Gov. Tony Evers Friday directed the Department of Health Services to close all K-12 schools — public and private — beginning Wednesday and stretching through at least April 6 as part of the state’s response to the coronavirus outbreak.
In his announcement, Evers said the reopening date could be pushed back pending further information.
Evers’ announcement came as districts across the state began making decisions on their own to close their doors in response to the outbreak. The mandate begins at the close of the school day Wednesday to allow districts time to prepare, and Evers noted districts may close earlier if they choose.
“Closing our schools is not a decision I made lightly, but keeping our kids, our educators, our families, and our communities safe is a top priority as we continue our work to respond to and prevent further spread of COVID-19 in Wisconsin,” Evers said.
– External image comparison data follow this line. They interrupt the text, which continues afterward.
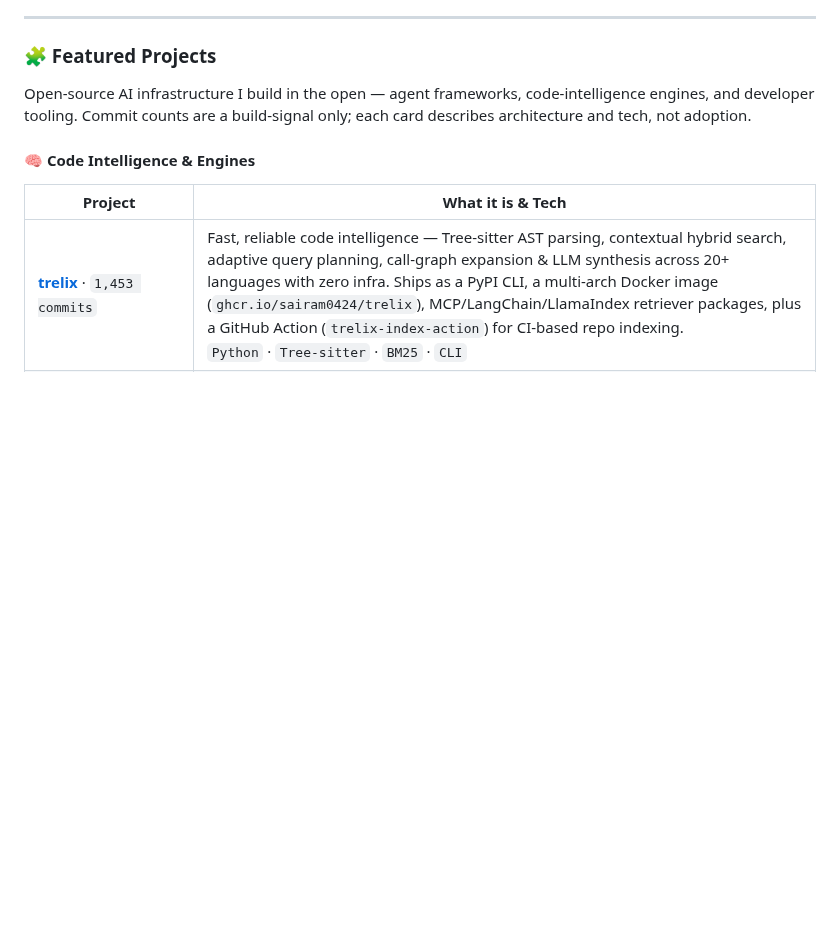
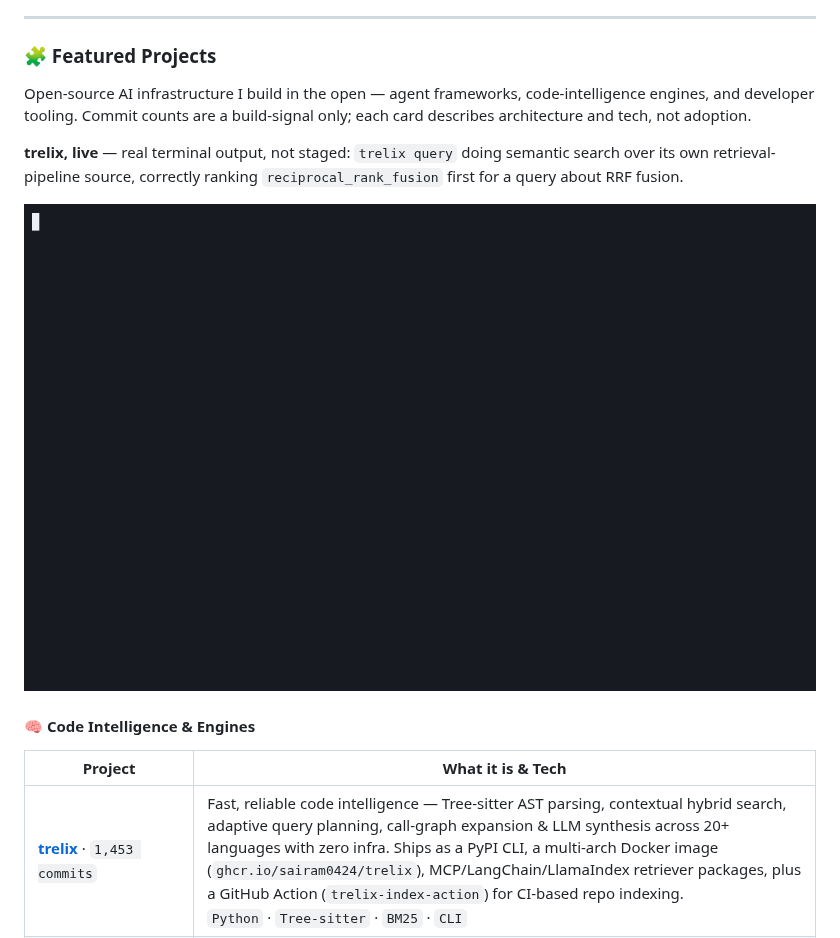
Before and after one commit to sairam0424/sairam0424, a Markdown page: README.md, the part around the change. Rendered like a GitHub page; pictures changed too: assets/trelix-demo.gif (added); blank space fills up the shorter version.

Commit message:
feat: add a real trelix terminal-demo GIF to Featured Projects
From the follow-up /deep-research on terminal-demo mechanisms: VHS
(charmbracelet/vhs) needs external ttyd+ffmpeg binaries on PATH (a
Docker-oriented dependency footprint); asciinema + agg (asciinema/agg)
is the more feasible path in a plain shell -- agg is a self-contained
Rust binary (gifski + swash/resvg), no ffmpeg or display server needed.
svg-term-cli and its GIF predecessor asciicast2gif are stale/archived,
pointing to agg as the successor -- confirmed before choosing this path.

What's actually in the GIF: trelix indexed a real 32-file, 8,745-line
slice of its own source (retrieval/ + graph/ modules, 2,949 chunks
embedded, local embedding provider, no API key), then ran
`trelix query . "RRF fusion of vector and keyword search results"` --
genuine output, not staged. It correctly ranks reciprocal_rank_fusion
in retrieval/fusion.py first. Recorded with `asciinema rec --cols 100
--rows 26`, converted with `agg --theme github-dark` to match the
profile's dark mode, redirecting a stderr-only warning from an invalid
OPENAI_API_KEY in this sandbox (trelix's adaptive query planner
attempts an LLM call and falls back cleanly when it fails -- unrelated
to the actual search results, just noise worth suppressing for a clean
recording).

Committed as assets/trelix-demo.gif (99KB, 983x605, 69 frames) and
embedded via a relative path (./assets/trelix-demo.gif) per GitHub's
own documented recommendation for repo-committed images -- avoids
depending on an external host that could rot.

Co-Authored-By: Claude Sonnet 5 <noreply@anthropic.com>

```diff
--- a/README.md
+++ b/README.md
@@ -39,6 +39,10 @@
 ### 🧩 Featured Projects
 
 Open-source AI infrastructure I build in the open — agent frameworks, code-intelligence engines, and developer tooling. Commit counts are a build-signal only; each card describes architecture and tech, not adoption.
+
+**trelix, live** — real terminal output, not staged: `trelix query` doing semantic search over its own retrieval-pipeline source, correctly ranking `reciprocal_rank_fusion` first for a query about RRF fusion.
+
+![trelix query demo — semantic search over its own retrieval pipeline, correctly ranking reciprocal_rank_fusion first](./assets/trelix-demo.gif)
 
 #### 🧠 Code Intelligence & Engines
 
```
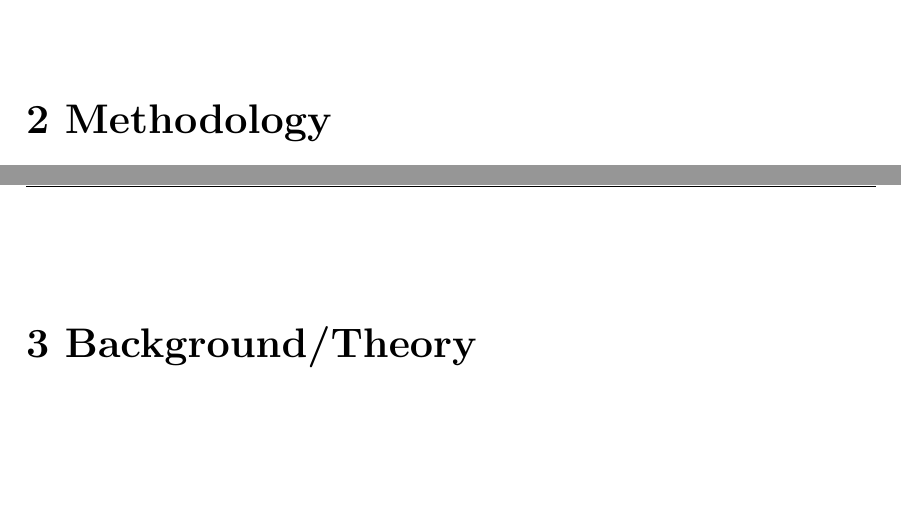
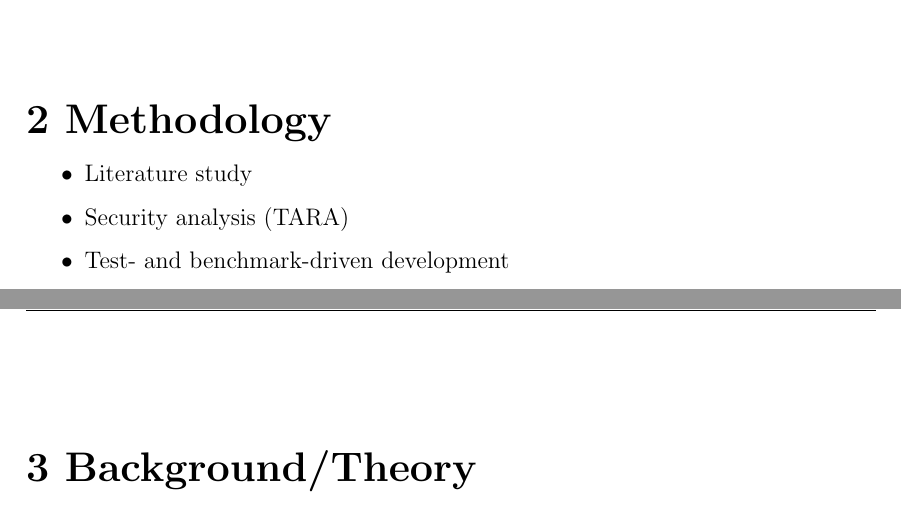
Before and after one commit to seffradev/ehd500, a LaTeX thesis (docs/main.tex, which reads docs/chapters/methodology.tex): two parts of pages 7 and 8 of 16, joined at a grey line, cut so that both start at the same text, the shorter picture padded with empty space. Compiled offline with pdfLaTeX.

Commit message:
docs(methodology): Add ideas

```diff
--- a/docs/chapters/methodology.tex
+++ b/docs/chapters/methodology.tex
@@ -1 +1,7 @@
 \chapter{Methodology}
+
+\begin{itemize}
+    \item Literature study
+    \item Security analysis (TARA)
+    \item Test- and benchmark-driven development
+\end{itemize}
```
Wisconsin is at least the 10th state to order schools closed statewide. The other states are: Ohio, Illinois, Maryland, Oregon, New Mexico, Michigan, West Virginia, Virginia and Louisiana. Kentucky Gov. Andy Beshear has also recommended closing all schools in that state.
Earlier Friday, the Wisconsin Department of Health Services reported 11 new cases of COVID-19, bringing the state’s total to 19 cases, including one individual who has recovered.
Fond du Lac County has the most cases of any county with six confirmed cases, while Dane County has five, Sheboygan County has three, Milwaukee County has two, and Racine, Pierce and Waukesha counties each have one case.
The order came after Department of Health Services Secretary Andrea Palm Thursday pledged that schools “will remain open using tools and tactics so that they can continue to do the essential functions.”
Evers also said Thursday that K-12 schools would operate “in a way that minimizes large groups of kids being together” in order to slow the spread of the virus.
The guv said part of his concern with closing schools was that the move would have an effect on food security.
The Department of Public Instruction has filed a waiver request with the federal government that would allow it to continue serving meals to eligible students during the school closures.
Following Evers’ Friday announcement, Department of Public Instruction Superintendent Carolyn Stanford Taylor said that schools are “thinking about the anticipated academic and economic impacts, and unintended impacts of these decisions, and are planning for ways to provide critical supports to kids and families, such as food and security.”